In the tragic circumstances of Peaches Geldof’s unexpected death her father Bob poignantly described the family as being “beyond pain” following the news*. I think I can understand what he is saying. I think it is a ‘words fail me’ moment.

So what do we do when words fail us?

First of all I think we should give up trying to find the words. Let the silence speak.

Secondly I think we should embrace the emotion. Accept that this is how we feel.

Thirdly I think we should take time. Don’t feel the need to hurry to words.

Fourthly I think we should find those who will sit with us and not feel the need to impose words on us either. People who can embrace the previous three concepts, people who will not feel awkward with silence.

The book of Job in the Bible helps us to explore how to respond in tragic circumstances. It teaches us what not to do: Job’s friends try to explain, rationalise, and apportion blame for all that has happened. And it teaches us what we can do – this is from the end of Job 2:

11 When Job’s three friends, Eliphaz the Temanite, Bildad the Shuhite and Zophar the Naamathite, heard about all the troubles that had come upon him, they set out from their homes and met together by agreement to go and sympathise with him and comfort him. 12 When they saw him from a distance, they could hardly recognise him; they began to weep aloud, and they tore their robes and sprinkled dust on their heads. 13 Then they sat on the ground with him for seven days and seven nights. No one said a word to him, because they saw how great his suffering was.

We need people who will sit with us in our circumstances. Friends and family who will simply accompany us while we are unable to articulate our emotions. People who will weep when we weep and rejoice when we rejoice.

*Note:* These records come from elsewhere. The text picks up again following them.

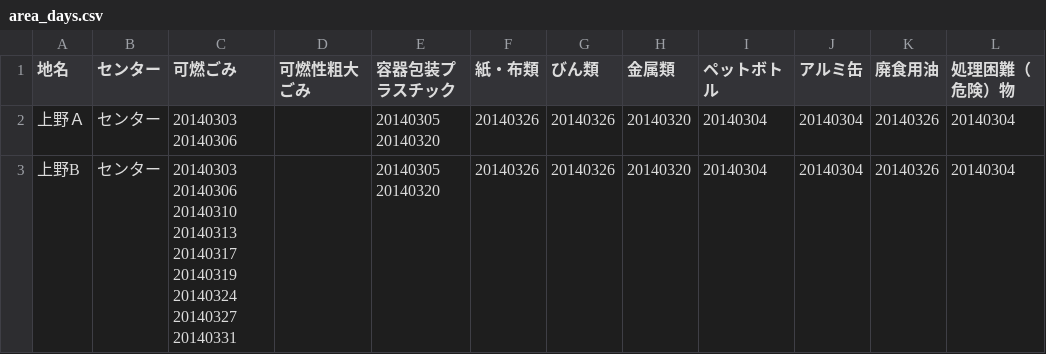
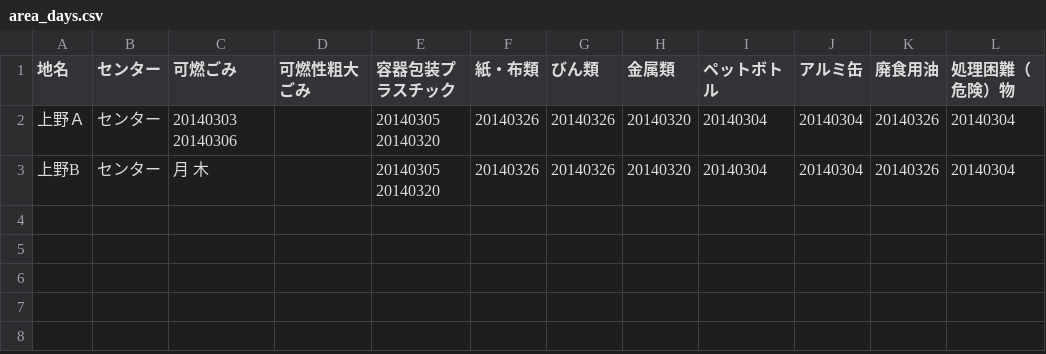
Before and after one commit to matsudadaiki/5374, a CSV file: data/area_days.csv, drawn as a sheet; only a part is shown; the diff names each change by its address in the sheet, - before the commit and + after, or states it on an @@ line.

Commit message:
Update area_days.csv

```diff
--- a/data/area_days.csv
+++ b/data/area_days.csv
-C3 (可燃ごみ): 20140303 20140306 20140310 20140313 20140317 20140319 20140324 20140327 20140331
+C3 (可燃ごみ): 月 木
```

Let’s not assume that words are always the answer. Let’s not assume that we have to offer an explanation for everything. Let’s not assume that someone is asking the questions we have. Let’s not assume that God only inhabits words – he is also present in silence, in hugs, in tears, in companionship… in us.

When words fail, let our actions speak louder than words.

Be blessed, be a blessing.

*Pray for grieving families: especially those forced to conduct their grieving in the glare of public interest. You don’t have to use words.